> _TASK TO COMPLETE_: Without any of the pictures, set down the data below exactly.

> _SUPPLIED RECORDS_:
------------------------------------
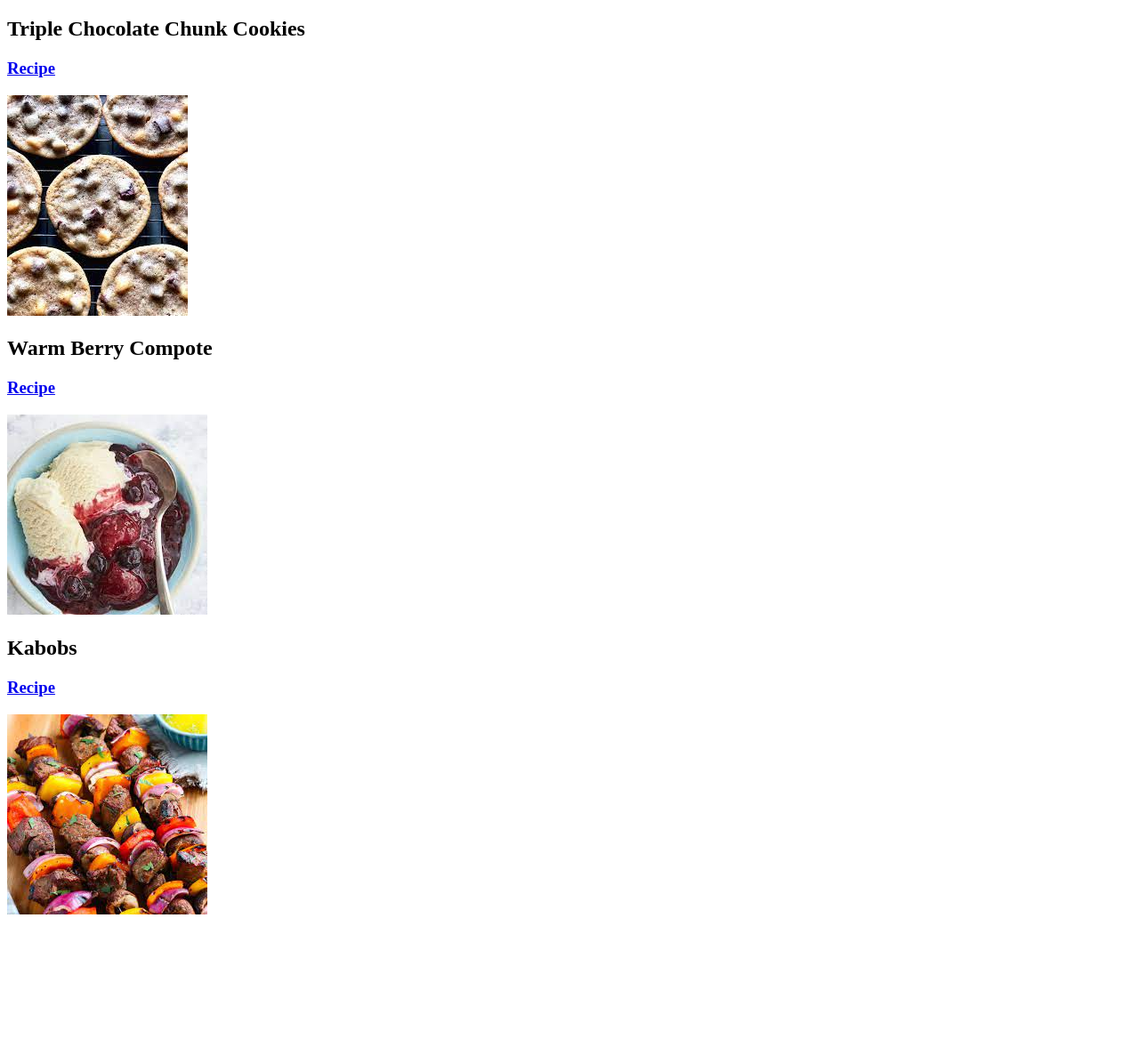
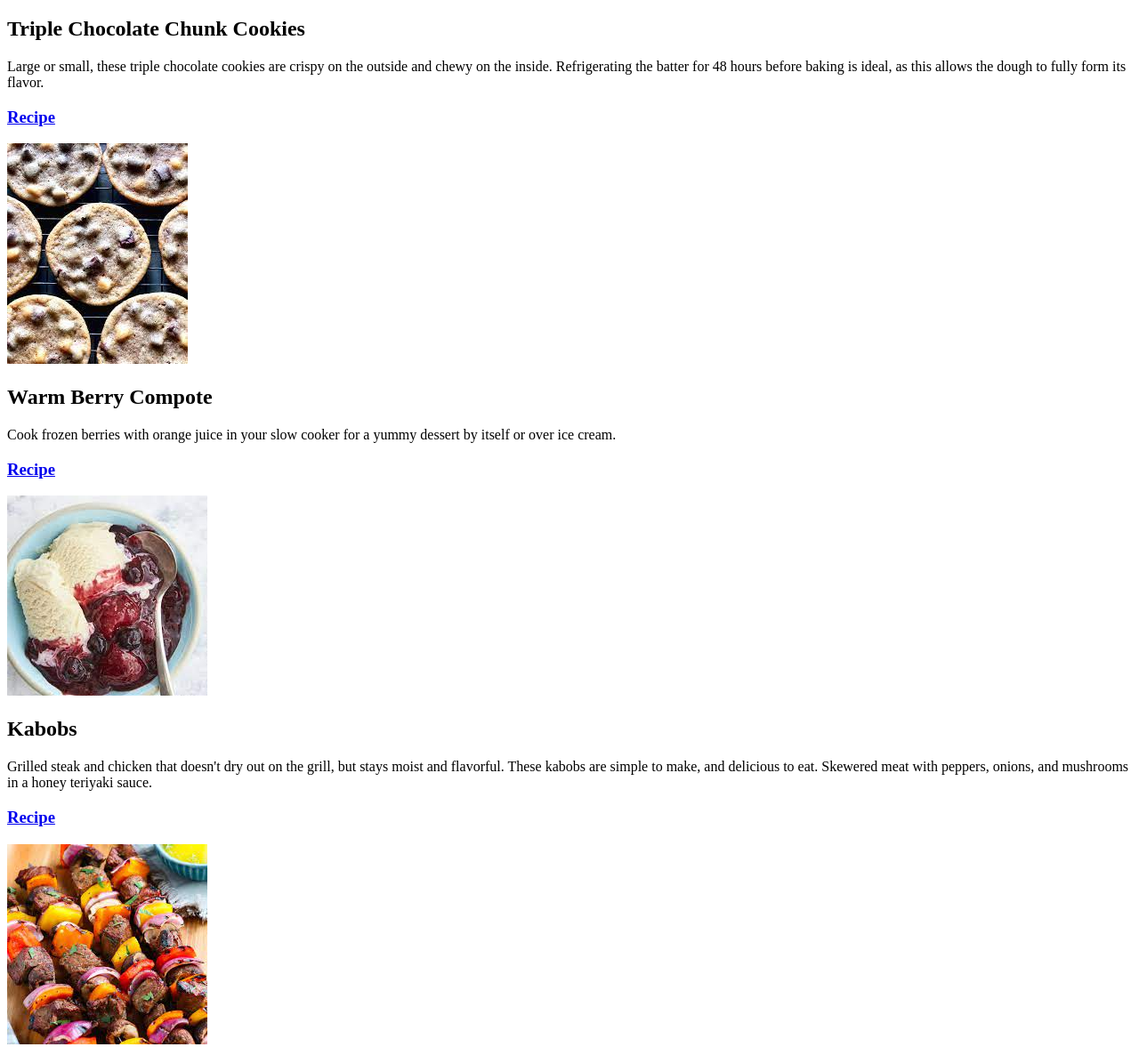
Before and after one commit to tibaxabyth/odin-recipes, a plain HTML site: page index.html in a window 1280 px wide. Shown: the part 61-1247 px from the top of the page at 89% size. Before the commit the page ends 1112 px from the top, so only its background shows below. Drawn offline with Linux system fonts and the light colour scheme.

Commit message:
added discriptions to recipes

```diff
--- a/index.html
+++ b/index.html
@@ -9,17 +9,20 @@
 <body>
    <h1>Odin  Recipes</h1>
     <h2>Triple Chocolate Chunk Cookies</h2>
+    <p>Large or small, these triple chocolate cookies are crispy on the outside and chewy on the inside. Refrigerating the batter for 48 hours before baking is ideal, as this allows the dough to fully form its flavor.</p>
     <h3><a href="/odin-recipes/recipes/Triple_Chocolate_Chunk_Cookies.html">Recipe</a></h3>
     <img src="/odin-recipes/images/download.jpeg" alt="Triple Chocolate Chunk Cookies">
 
     <h2>Warm Berry Compote</h2>
+    <p>Cook frozen berries with orange juice in your slow cooker for a yummy dessert by itself or over ice cream.</p>
     <h3><a href="/odin-recipes/recipes/WarmBerryCompote.html">Recipe</a></h3>
     <img src="/odin-recipes/images/Warm_berry_compote.jpeg" alt="Warm Berry Compote">
 
 
 
     <h2>Kabobs</h2>
-    <h3><a href="/odin-recipes/recipes/Kabob.html">Recipe</a><h3>
+    <p>Grilled steak and chicken that doesn't dry out on the grill, but stays moist and flavorful. These kabobs are simple to make, and delicious to eat. Skewered meat with peppers, onions, and mushrooms in a honey teriyaki sauce.</p>
+    <h3><a href="/odin-recipes/recipes/Kabob.html">Recipe</a></h3>
      <img src="images/kabobs.jpeg">
 
 </body>
```
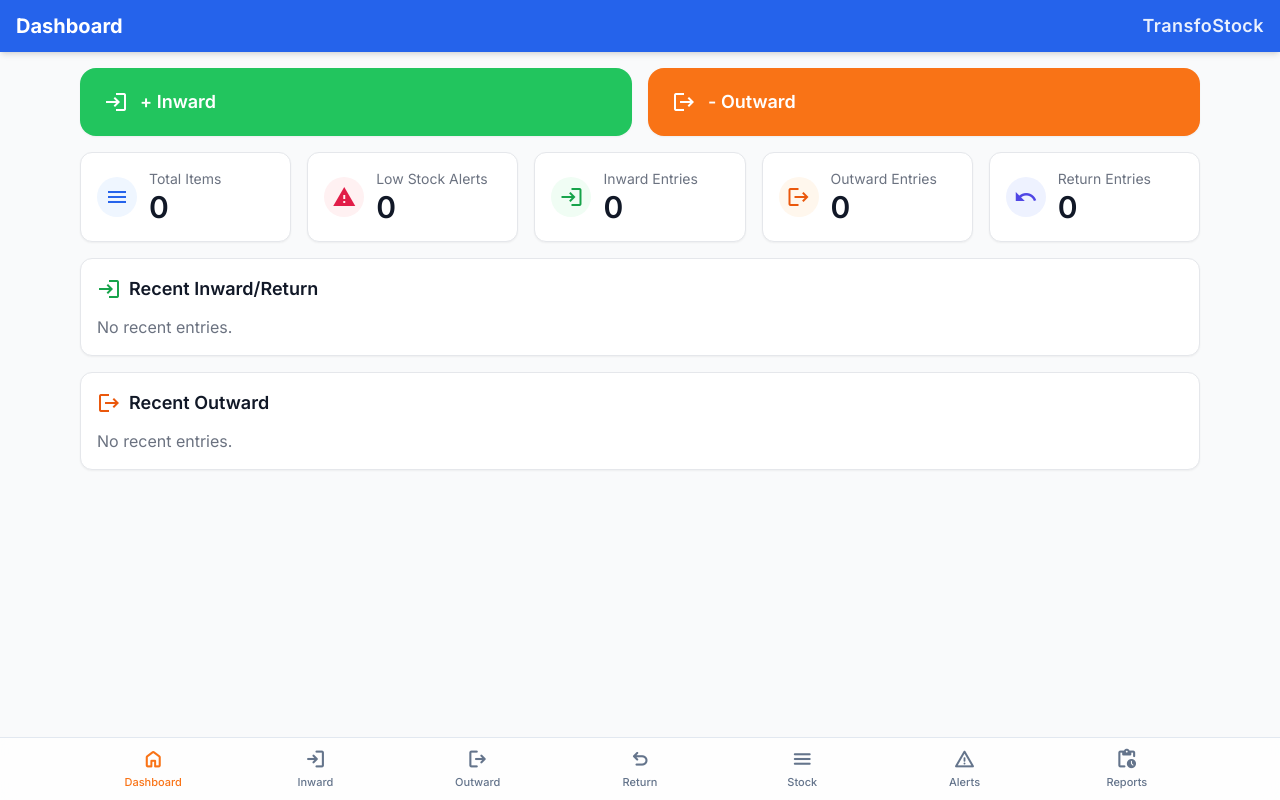
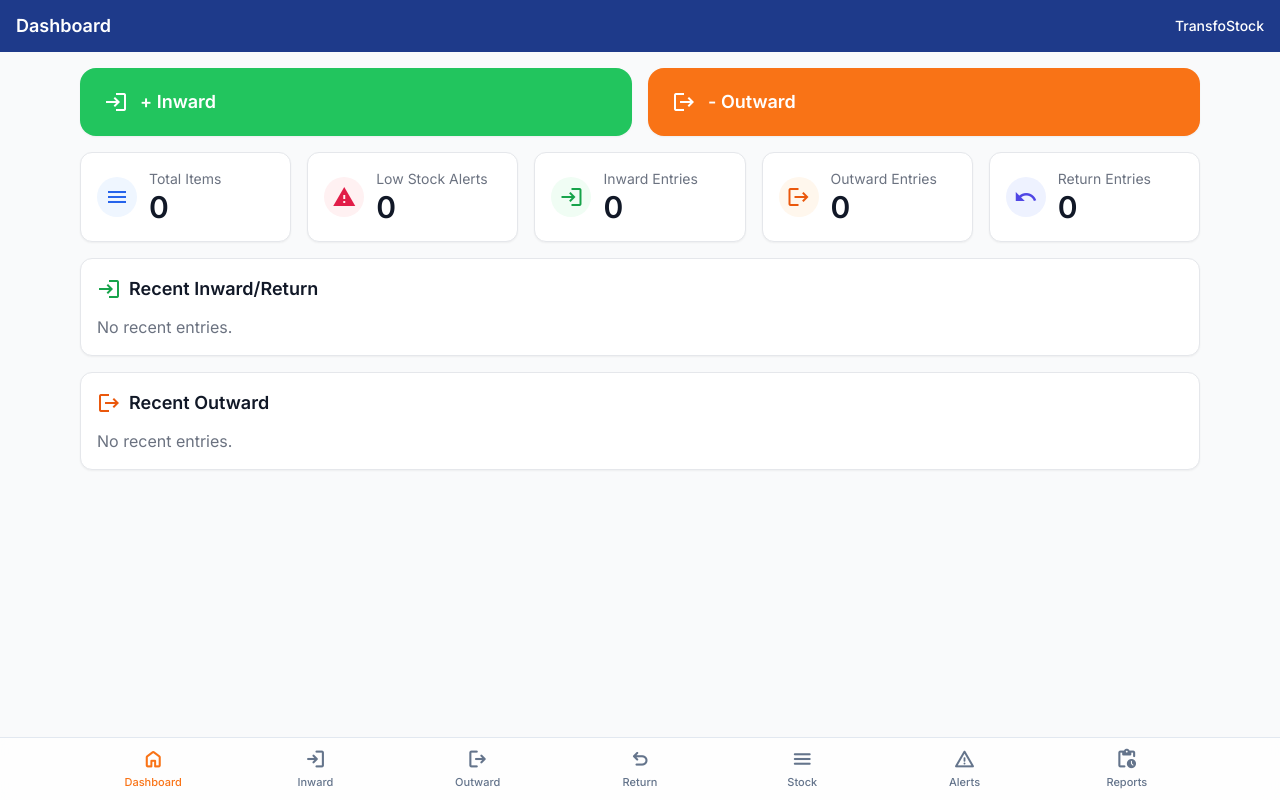
Before and after one commit to Harshad159/TransfoStock, a React (Vite) app: page /#/ in a window 1280 px wide. Built offline with nearby package versions, Linux system fonts and the light colour scheme.

Commit message:
Update Header.tsx

```diff
--- a/src/components/Header.tsx
+++ b/src/components/Header.tsx
@@ -1,21 +1,17 @@
+// /src/components/Header.tsx
 import React from "react";
 
-const Header: React.FC = () => {
+// Simple page header. Pass the current page title via `title`.
+interface HeaderProps {
+  title: string;
+  rightSlot?: React.ReactNode; // optional controls/actions placed on the right
+}
+
+export default function Header({ title, rightSlot }: HeaderProps) {
   return (
-    <header className="w-full bg-blue-600 shadow-md">
-      <div className="max-w-7xl mx-auto flex justify-between items-center px-4 py-3">
-        {/* Section Title */}
-        <h1 className="text-lg md:text-xl font-bold text-white">
-          Dashboard
-        </h1>
-
-        {/* App Name */}
-        <span className="text-base md:text-lg font-semibold tracking-wide text-white/90">
-          TransfoStock
-        </span>
-      </div>
+    <header className="bg-blue-900 text-white px-4 py-3 flex items-center justify-between">
+      <h1 className="text-lg font-semibold">{title}</h1>
+      <div className="text-sm font-medium">{rightSlot ?? "TransfoStock"}</div>
     </header>
   );
-};
-
-export default Header;
+}
```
------------------------------------
> _SOLUTION TO THIS EXERCISE_:
Before and after one commit to tibaxabyth/odin-recipes, a plain HTML site: page index.html in a window 1280 px wide. Shown: the part 61-1247 px from the top of the page at 89% size. Before the commit the page ends 1112 px from the top, so only its background shows below. Drawn offline with Linux system fonts and the light colour scheme.

Commit message:
added discriptions to recipes

```diff
--- a/index.html
+++ b/index.html
@@ -9,17 +9,20 @@
 <body>
    <h1>Odin  Recipes</h1>
     <h2>Triple Chocolate Chunk Cookies</h2>
+    <p>Large or small, these triple chocolate cookies are crispy on the outside and chewy on the inside. Refrigerating the batter for 48 hours before baking is ideal, as this allows the dough to fully form its flavor.</p>
     <h3><a href="/odin-recipes/recipes/Triple_Chocolate_Chunk_Cookies.html">Recipe</a></h3>
     <img src="/odin-recipes/images/download.jpeg" alt="Triple Chocolate Chunk Cookies">
 
     <h2>Warm Berry Compote</h2>
+    <p>Cook frozen berries with orange juice in your slow cooker for a yummy dessert by itself or over ice cream.</p>
     <h3><a href="/odin-recipes/recipes/WarmBerryCompote.html">Recipe</a></h3>
     <img src="/odin-recipes/images/Warm_berry_compote.jpeg" alt="Warm Berry Compote">
 
 
 
     <h2>Kabobs</h2>
-    <h3><a href="/odin-recipes/recipes/Kabob.html">Recipe</a><h3>
+    <p>Grilled steak and chicken that doesn't dry out on the grill, but stays moist and flavorful. These kabobs are simple to make, and delicious to eat. Skewered meat with peppers, onions, and mushrooms in a honey teriyaki sauce.</p>
+    <h3><a href="/odin-recipes/recipes/Kabob.html">Recipe</a></h3>
      <img src="images/kabobs.jpeg">
 
 </body>
```
Before and after one commit to Harshad159/TransfoStock, a React (Vite) app: page /#/ in a window 1280 px wide. Built offline with nearby package versions, Linux system fonts and the light colour scheme.

Commit message:
Update Header.tsx

```diff
--- a/src/components/Header.tsx
+++ b/src/components/Header.tsx
@@ -1,21 +1,17 @@
+// /src/components/Header.tsx
 import React from "react";
 
-const Header: React.FC = () => {
+// Simple page header. Pass the current page title via `title`.
+interface HeaderProps {
+  title: string;
+  rightSlot?: React.ReactNode; // optional controls/actions placed on the right
+}
+
+export default function Header({ title, rightSlot }: HeaderProps) {
   return (
-    <header className="w-full bg-blue-600 shadow-md">
-      <div className="max-w-7xl mx-auto flex justify-between items-center px-4 py-3">
-        {/* Section Title */}
-        <h1 className="text-lg md:text-xl font-bold text-white">
-          Dashboard
-        </h1>
-
-        {/* App Name */}
-        <span className="text-base md:text-lg font-semibold tracking-wide text-white/90">
-          TransfoStock
-        </span>
-      </div>
+    <header className="bg-blue-900 text-white px-4 py-3 flex items-center justify-between">
+      <h1 className="text-lg font-semibold">{title}</h1>
+      <div className="text-sm font-medium">{rightSlot ?? "TransfoStock"}</div>
     </header>
   );
-};
-
-export default Header;
+}
```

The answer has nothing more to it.